■ Task ■
The output should be every line below, retyped exactly, with no images.

=== Task inputs ===

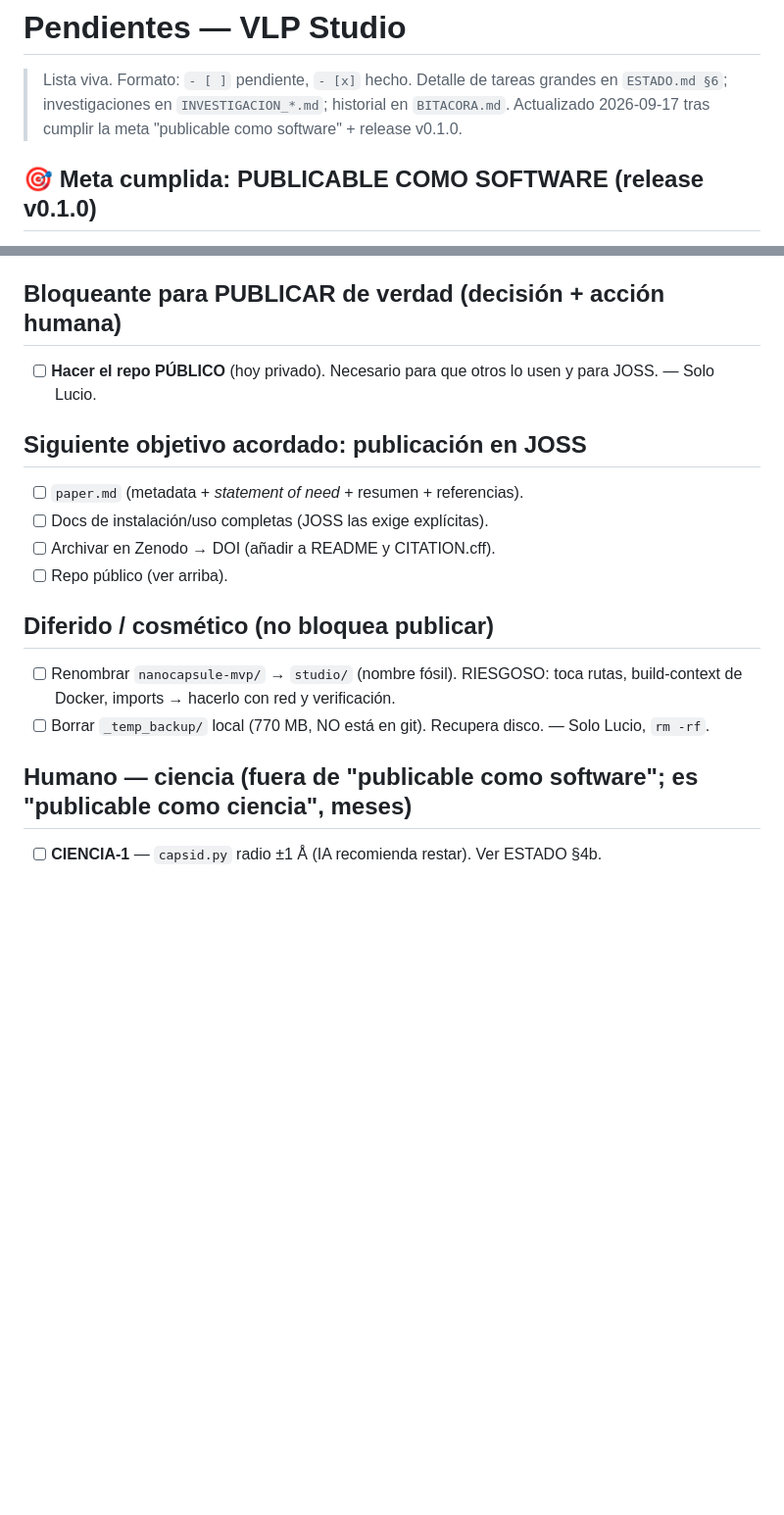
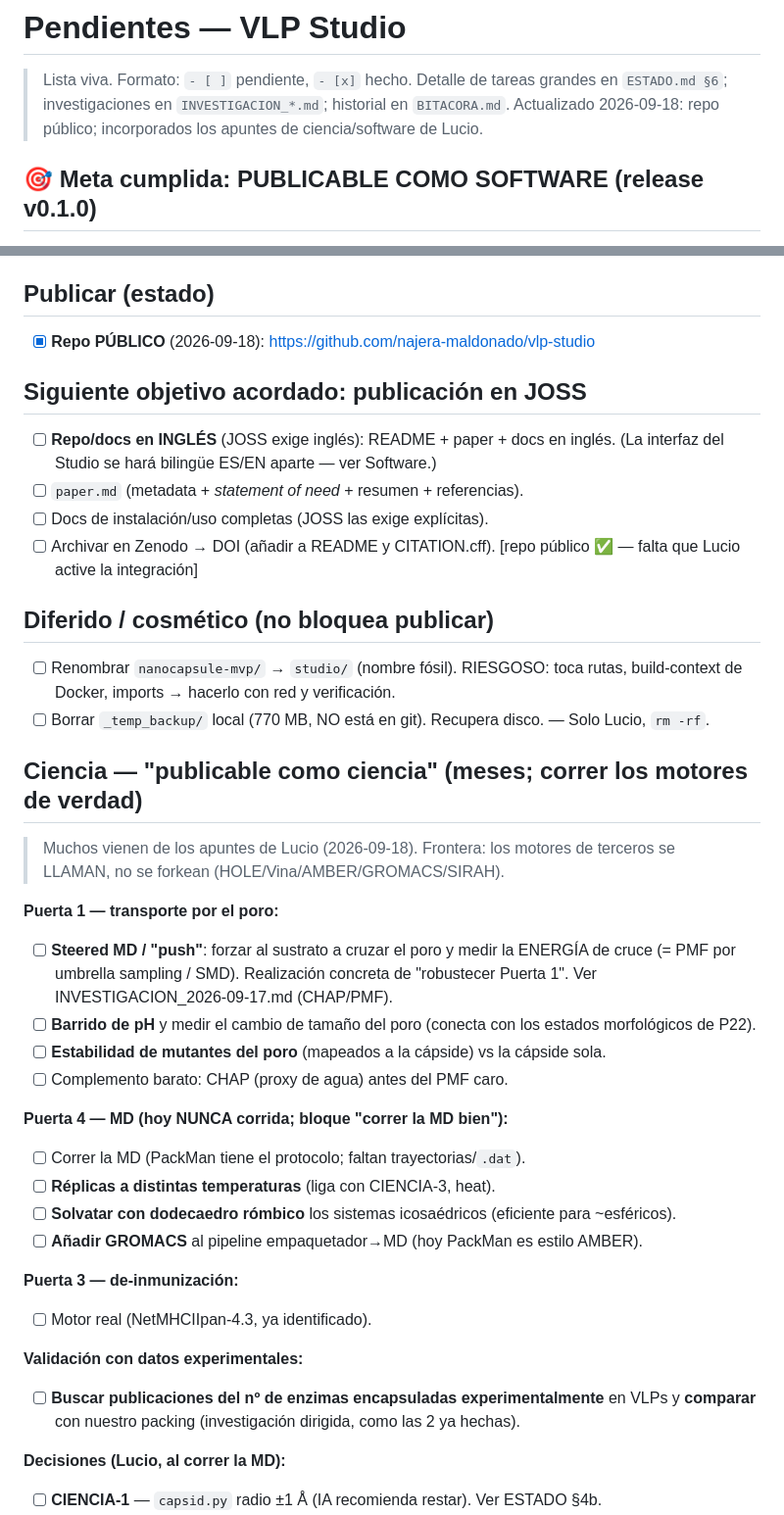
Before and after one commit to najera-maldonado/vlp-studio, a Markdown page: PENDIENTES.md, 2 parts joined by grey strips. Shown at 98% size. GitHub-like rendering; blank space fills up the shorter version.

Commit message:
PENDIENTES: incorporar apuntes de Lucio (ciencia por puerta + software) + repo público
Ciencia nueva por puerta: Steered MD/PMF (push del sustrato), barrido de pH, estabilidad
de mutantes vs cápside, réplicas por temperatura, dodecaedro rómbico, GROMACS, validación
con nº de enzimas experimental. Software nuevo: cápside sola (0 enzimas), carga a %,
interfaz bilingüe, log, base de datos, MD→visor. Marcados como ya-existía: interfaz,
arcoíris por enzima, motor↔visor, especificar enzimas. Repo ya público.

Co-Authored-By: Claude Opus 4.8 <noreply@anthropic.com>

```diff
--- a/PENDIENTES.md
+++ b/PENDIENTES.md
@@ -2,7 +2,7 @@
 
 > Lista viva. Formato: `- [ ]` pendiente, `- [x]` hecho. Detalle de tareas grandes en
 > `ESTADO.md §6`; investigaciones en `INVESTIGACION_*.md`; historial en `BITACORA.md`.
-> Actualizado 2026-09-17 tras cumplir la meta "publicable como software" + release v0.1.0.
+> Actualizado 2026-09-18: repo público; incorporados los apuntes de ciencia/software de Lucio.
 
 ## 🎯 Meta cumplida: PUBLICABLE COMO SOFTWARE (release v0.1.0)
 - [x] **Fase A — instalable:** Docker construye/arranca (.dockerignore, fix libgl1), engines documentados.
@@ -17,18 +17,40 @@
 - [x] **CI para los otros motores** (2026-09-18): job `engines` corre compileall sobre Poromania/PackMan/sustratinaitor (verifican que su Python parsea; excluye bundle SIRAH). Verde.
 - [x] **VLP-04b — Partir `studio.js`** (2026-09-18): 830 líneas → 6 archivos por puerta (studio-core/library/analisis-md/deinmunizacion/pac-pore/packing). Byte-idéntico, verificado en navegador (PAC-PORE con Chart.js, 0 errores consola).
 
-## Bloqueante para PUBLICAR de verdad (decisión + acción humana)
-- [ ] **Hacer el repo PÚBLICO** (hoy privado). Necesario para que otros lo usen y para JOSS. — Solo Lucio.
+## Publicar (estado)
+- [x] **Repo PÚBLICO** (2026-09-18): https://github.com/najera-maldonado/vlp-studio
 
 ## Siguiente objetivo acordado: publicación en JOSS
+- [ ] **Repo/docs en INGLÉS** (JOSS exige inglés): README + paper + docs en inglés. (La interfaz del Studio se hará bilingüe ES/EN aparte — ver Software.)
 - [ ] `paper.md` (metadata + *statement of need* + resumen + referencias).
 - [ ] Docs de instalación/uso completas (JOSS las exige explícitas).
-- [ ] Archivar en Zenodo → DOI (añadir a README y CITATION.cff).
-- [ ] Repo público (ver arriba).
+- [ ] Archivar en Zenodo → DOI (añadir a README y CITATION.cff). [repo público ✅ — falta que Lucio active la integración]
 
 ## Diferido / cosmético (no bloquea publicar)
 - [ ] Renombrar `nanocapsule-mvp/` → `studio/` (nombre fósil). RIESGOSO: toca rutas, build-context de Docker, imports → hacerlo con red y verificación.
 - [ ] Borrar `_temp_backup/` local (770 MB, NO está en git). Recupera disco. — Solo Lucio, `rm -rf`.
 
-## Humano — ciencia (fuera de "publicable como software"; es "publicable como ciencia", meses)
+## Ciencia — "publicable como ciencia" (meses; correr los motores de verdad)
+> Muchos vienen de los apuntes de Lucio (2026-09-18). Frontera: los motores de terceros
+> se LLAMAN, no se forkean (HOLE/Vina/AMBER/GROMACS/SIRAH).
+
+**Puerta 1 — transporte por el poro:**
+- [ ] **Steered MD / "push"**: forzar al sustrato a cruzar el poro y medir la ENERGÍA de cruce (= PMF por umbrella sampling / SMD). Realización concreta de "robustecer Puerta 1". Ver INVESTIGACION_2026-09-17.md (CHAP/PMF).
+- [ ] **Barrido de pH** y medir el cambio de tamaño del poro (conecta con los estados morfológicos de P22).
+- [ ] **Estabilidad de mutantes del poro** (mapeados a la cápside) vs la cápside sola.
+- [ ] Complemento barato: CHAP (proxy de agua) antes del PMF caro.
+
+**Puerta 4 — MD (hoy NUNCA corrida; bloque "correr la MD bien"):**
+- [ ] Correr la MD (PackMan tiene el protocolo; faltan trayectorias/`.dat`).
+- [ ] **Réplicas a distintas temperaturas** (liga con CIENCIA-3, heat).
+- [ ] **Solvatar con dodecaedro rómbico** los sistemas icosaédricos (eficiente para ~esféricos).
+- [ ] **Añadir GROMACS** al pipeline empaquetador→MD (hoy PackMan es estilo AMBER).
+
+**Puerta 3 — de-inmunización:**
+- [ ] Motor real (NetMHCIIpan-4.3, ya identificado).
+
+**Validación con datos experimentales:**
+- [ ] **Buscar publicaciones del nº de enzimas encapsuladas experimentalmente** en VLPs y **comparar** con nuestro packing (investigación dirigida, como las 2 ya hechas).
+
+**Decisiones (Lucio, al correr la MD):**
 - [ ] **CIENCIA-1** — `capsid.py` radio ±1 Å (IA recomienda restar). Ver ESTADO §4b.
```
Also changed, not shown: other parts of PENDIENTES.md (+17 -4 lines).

===

■ Expected answer ■
Before and after one commit to najera-maldonado/vlp-studio, a Markdown page: PENDIENTES.md, 2 parts joined by grey strips. Shown at 98% size. GitHub-like rendering; blank space fills up the shorter version.

Commit message:
PENDIENTES: incorporar apuntes de Lucio (ciencia por puerta + software) + repo público
Ciencia nueva por puerta: Steered MD/PMF (push del sustrato), barrido de pH, estabilidad
de mutantes vs cápside, réplicas por temperatura, dodecaedro rómbico, GROMACS, validación
con nº de enzimas experimental. Software nuevo: cápside sola (0 enzimas), carga a %,
interfaz bilingüe, log, base de datos, MD→visor. Marcados como ya-existía: interfaz,
arcoíris por enzima, motor↔visor, especificar enzimas. Repo ya público.

Co-Authored-By: Claude Opus 4.8 <noreply@anthropic.com>

```diff
--- a/PENDIENTES.md
+++ b/PENDIENTES.md
@@ -2,7 +2,7 @@
 
 > Lista viva. Formato: `- [ ]` pendiente, `- [x]` hecho. Detalle de tareas grandes en
 > `ESTADO.md §6`; investigaciones en `INVESTIGACION_*.md`; historial en `BITACORA.md`.
-> Actualizado 2026-09-17 tras cumplir la meta "publicable como software" + release v0.1.0.
+> Actualizado 2026-09-18: repo público; incorporados los apuntes de ciencia/software de Lucio.
 
 ## 🎯 Meta cumplida: PUBLICABLE COMO SOFTWARE (release v0.1.0)
 - [x] **Fase A — instalable:** Docker construye/arranca (.dockerignore, fix libgl1), engines documentados.
@@ -17,18 +17,40 @@
 - [x] **CI para los otros motores** (2026-09-18): job `engines` corre compileall sobre Poromania/PackMan/sustratinaitor (verifican que su Python parsea; excluye bundle SIRAH). Verde.
 - [x] **VLP-04b — Partir `studio.js`** (2026-09-18): 830 líneas → 6 archivos por puerta (studio-core/library/analisis-md/deinmunizacion/pac-pore/packing). Byte-idéntico, verificado en navegador (PAC-PORE con Chart.js, 0 errores consola).
 
-## Bloqueante para PUBLICAR de verdad (decisión + acción humana)
-- [ ] **Hacer el repo PÚBLICO** (hoy privado). Necesario para que otros lo usen y para JOSS. — Solo Lucio.
+## Publicar (estado)
+- [x] **Repo PÚBLICO** (2026-09-18): https://github.com/najera-maldonado/vlp-studio
 
 ## Siguiente objetivo acordado: publicación en JOSS
+- [ ] **Repo/docs en INGLÉS** (JOSS exige inglés): README + paper + docs en inglés. (La interfaz del Studio se hará bilingüe ES/EN aparte — ver Software.)
 - [ ] `paper.md` (metadata + *statement of need* + resumen + referencias).
 - [ ] Docs de instalación/uso completas (JOSS las exige explícitas).
-- [ ] Archivar en Zenodo → DOI (añadir a README y CITATION.cff).
-- [ ] Repo público (ver arriba).
+- [ ] Archivar en Zenodo → DOI (añadir a README y CITATION.cff). [repo público ✅ — falta que Lucio active la integración]
 
 ## Diferido / cosmético (no bloquea publicar)
 - [ ] Renombrar `nanocapsule-mvp/` → `studio/` (nombre fósil). RIESGOSO: toca rutas, build-context de Docker, imports → hacerlo con red y verificación.
 - [ ] Borrar `_temp_backup/` local (770 MB, NO está en git). Recupera disco. — Solo Lucio, `rm -rf`.
 
-## Humano — ciencia (fuera de "publicable como software"; es "publicable como ciencia", meses)
+## Ciencia — "publicable como ciencia" (meses; correr los motores de verdad)
+> Muchos vienen de los apuntes de Lucio (2026-09-18). Frontera: los motores de terceros
+> se LLAMAN, no se forkean (HOLE/Vina/AMBER/GROMACS/SIRAH).
+
+**Puerta 1 — transporte por el poro:**
+- [ ] **Steered MD / "push"**: forzar al sustrato a cruzar el poro y medir la ENERGÍA de cruce (= PMF por umbrella sampling / SMD). Realización concreta de "robustecer Puerta 1". Ver INVESTIGACION_2026-09-17.md (CHAP/PMF).
+- [ ] **Barrido de pH** y medir el cambio de tamaño del poro (conecta con los estados morfológicos de P22).
+- [ ] **Estabilidad de mutantes del poro** (mapeados a la cápside) vs la cápside sola.
+- [ ] Complemento barato: CHAP (proxy de agua) antes del PMF caro.
+
+**Puerta 4 — MD (hoy NUNCA corrida; bloque "correr la MD bien"):**
+- [ ] Correr la MD (PackMan tiene el protocolo; faltan trayectorias/`.dat`).
+- [ ] **Réplicas a distintas temperaturas** (liga con CIENCIA-3, heat).
+- [ ] **Solvatar con dodecaedro rómbico** los sistemas icosaédricos (eficiente para ~esféricos).
+- [ ] **Añadir GROMACS** al pipeline empaquetador→MD (hoy PackMan es estilo AMBER).
+
+**Puerta 3 — de-inmunización:**
+- [ ] Motor real (NetMHCIIpan-4.3, ya identificado).
+
+**Validación con datos experimentales:**
+- [ ] **Buscar publicaciones del nº de enzimas encapsuladas experimentalmente** en VLPs y **comparar** con nuestro packing (investigación dirigida, como las 2 ya hechas).
+
+**Decisiones (Lucio, al correr la MD):**
 - [ ] **CIENCIA-1** — `capsid.py` radio ±1 Å (IA recomienda restar). Ver ESTADO §4b.
```
Also changed, not shown: other parts of PENDIENTES.md (+17 -4 lines).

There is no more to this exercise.